Some children may think that if they behave, help with chores or do well in school, that their parents will get back together. It is important to tell your children—and repeat—that they did not cause the divorce, and that you and your ex-spouse will always love them, no matter what.
How can I help myself better deal with my divorce?
Divorce is tough on children, but it is obviously very difficult for parents too, especially when they are busy helping their children through the process.
Parenting responsibilities may seem even more daunting when going through divorce. You might feel less capable as a parent, or overwhelmed by the responsibility—especially if you are now the primary caregiver.
Take time to take care of yourself. Build a support system of family members, friends and others (such as your minister, rabbi or doctor). Consider joining a parent support group to help you through the process.
It is important that you take care of yourself so that you can take better care of your children during this period of change.
Divorce is an ongoing process for both you and your children. Do your best to take care of yourself and take care of your children by reassuring and showing them that you both still love them and that you will both always be there for them, even if living in separate homes. And be prepared for continued discussion about divorce; as children grow up they will be able to understand more about the concept and most likely have more questions for you.

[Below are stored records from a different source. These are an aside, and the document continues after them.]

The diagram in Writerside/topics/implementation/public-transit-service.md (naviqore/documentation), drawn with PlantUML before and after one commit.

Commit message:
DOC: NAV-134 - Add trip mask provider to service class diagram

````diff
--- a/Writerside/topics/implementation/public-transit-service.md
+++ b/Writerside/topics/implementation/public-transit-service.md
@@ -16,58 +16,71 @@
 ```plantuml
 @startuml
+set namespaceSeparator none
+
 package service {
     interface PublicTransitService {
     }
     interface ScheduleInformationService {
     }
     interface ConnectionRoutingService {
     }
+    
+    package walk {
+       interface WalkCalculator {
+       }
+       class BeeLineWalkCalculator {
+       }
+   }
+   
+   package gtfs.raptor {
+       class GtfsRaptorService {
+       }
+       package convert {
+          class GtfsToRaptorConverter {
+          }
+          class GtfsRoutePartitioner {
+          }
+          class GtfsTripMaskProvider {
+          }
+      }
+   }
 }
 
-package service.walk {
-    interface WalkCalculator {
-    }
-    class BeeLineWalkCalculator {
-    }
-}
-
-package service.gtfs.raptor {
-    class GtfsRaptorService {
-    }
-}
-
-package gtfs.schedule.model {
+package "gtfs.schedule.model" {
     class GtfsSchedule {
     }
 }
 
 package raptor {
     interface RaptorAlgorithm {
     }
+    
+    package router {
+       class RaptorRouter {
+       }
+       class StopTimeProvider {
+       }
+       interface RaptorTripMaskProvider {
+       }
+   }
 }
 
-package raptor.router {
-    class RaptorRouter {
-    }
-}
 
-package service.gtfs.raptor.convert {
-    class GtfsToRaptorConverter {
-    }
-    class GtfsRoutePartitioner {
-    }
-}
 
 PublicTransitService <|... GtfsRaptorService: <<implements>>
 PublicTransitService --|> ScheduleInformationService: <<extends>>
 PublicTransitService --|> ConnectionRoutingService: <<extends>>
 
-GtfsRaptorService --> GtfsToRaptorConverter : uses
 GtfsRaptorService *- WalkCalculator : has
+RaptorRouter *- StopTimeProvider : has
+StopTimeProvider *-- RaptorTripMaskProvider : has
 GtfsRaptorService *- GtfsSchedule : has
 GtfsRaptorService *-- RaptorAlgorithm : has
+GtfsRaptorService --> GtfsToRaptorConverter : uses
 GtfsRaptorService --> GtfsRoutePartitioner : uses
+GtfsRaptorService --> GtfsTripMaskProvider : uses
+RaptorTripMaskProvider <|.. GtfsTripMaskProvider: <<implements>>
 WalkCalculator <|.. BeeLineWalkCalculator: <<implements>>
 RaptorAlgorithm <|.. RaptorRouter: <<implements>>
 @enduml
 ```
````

Above all else, stay focused on your children’s needs during and after the divorce process. They will need your attention, your support and your care in order to best adapt to your changing family.